Academic Program Committee

Chair:  Allison Wilder

The Academic Program Committee will concern itself with the University's long-term plans and strategic initiatives, as well as any major changes or issues requiring particularly extensive study or deliberatios related to the academic mission.

Charges 2018–19

1. Define “Student Success” from an academic point of view, and compare it to the definition
set forth by administrative leadership. Initial Report in October, follow-up as needed.

2. Define UNH’s academic identity now, and survey faculty what they want to university to be
as an academic institution. Working with university leadership and other key stakeholders,
craft a long term strategy to implement that vision and to increase the centrality of the
academic mission of the university. Among possible outcomes are:
      a. Establish a mechanism(s) for promoting collaboration, mutual understanding, and
      shared decision-making across key stakeholders in shaping the future academic
      direction for the University.

      b. Identify areas that can improve the academic climate on campus (including better use
      of classroom space in mornings and Fridays, attention to the problem of alcohol on
      campus, rigor of classes [see self-reported number of hours in classes], and so on).

      c. Analyze grade inflation and/or plot grade distributions among units on campus.
      d. Examine Discovery as the economic driver of curriculum—is it accomplishing its
      goals? Should professional colleges (e.g., PAUL, HHS) be delivering Discovery, or
      ought that reside in COLA and hard sciences?

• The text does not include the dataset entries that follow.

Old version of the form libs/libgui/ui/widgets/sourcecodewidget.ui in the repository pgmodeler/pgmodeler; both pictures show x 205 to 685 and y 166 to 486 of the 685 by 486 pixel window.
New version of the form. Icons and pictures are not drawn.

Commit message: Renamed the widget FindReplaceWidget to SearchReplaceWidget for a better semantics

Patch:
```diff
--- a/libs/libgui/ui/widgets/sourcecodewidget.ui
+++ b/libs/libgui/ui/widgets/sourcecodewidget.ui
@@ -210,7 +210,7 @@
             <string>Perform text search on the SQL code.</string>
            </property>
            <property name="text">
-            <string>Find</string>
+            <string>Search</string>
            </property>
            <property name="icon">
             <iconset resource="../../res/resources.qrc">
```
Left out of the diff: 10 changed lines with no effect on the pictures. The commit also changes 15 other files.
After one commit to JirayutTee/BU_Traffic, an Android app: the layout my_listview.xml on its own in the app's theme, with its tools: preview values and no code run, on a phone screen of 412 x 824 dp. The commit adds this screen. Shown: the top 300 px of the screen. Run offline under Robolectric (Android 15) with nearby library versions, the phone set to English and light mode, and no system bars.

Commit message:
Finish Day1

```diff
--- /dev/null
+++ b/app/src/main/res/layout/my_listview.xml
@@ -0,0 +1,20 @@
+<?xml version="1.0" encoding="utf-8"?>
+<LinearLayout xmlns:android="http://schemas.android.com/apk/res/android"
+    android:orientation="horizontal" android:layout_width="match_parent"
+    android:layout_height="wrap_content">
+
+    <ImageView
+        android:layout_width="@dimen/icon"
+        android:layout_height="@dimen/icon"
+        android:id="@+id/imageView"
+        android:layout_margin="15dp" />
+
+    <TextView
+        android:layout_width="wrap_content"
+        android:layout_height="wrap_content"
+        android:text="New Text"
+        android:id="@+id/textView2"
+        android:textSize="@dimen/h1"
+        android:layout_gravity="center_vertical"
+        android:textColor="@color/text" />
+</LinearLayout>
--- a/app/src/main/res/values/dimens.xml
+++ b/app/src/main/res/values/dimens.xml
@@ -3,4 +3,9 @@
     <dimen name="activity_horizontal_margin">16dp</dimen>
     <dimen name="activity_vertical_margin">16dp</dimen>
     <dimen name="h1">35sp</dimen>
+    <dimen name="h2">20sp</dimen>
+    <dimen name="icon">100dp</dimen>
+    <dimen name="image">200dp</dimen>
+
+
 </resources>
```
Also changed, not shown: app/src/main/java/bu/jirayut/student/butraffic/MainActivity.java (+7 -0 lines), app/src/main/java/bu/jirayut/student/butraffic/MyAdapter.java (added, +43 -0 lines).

      e. Consider moving from 4 x 4-credit classes a semester to a 5 x 3-credit system.

      f. Identify, and make recommendations if appropriate and possible, other issues that
      pertain to increasing the academic rigor on campus.

3.   (Assigned on 02/06/2019) - Research and make recommendations if deemed appropriate regarding options for extending the date in which a recently matriculated student (i.e., freshman) is able to drop a course. As you research this issue, consider fall and spring semester as well as j-term and summer sessions.  Background: When CEPS senators met with the CEPS Dean in late 2018 the faculty discussed concerns that UNH’s early semester deadline for dropping a course negatively impacts students who are early in their studies at UNH. Faculty believe that freshman students are less likely to drop a course, even with evidence that they are struggling, because they either don’t know the process or they fear dropping a course will have a negative impact on their college career. The faculty suggested that extending the drop deadline (possibly even to the last week of classes) for students who are early in their academic careers (first 2 semesters at UNH) could improve student retention and success.

Initial reports as deemed necessary, penultimate report at first meeting in April.

 

Academic Program Committee Members 2018-2019

  • Allison Wilder, Recreational Management & Policy, CHHSNiva Gupta, Chemical Engineering, CEPS
  • Cristy Beemer, English, COLA
  • Xiaowei Teng (Fall 2018 proxy for Niva Gupta) Chemical Engineering, CEPS
  • Chris Neefus, Biological Sciences, COLSA
  • Joe Onosko, Education, COLA
  • James Ramsay, Security Studies, UNH-Manchester
  • Chris Reardon, Political Science, COLA
  • Lucy Salyer, History, COLA
  • Andrew Seal, Economics, PCBE
  • Regina Smick-Attisano, TSAS, COLSA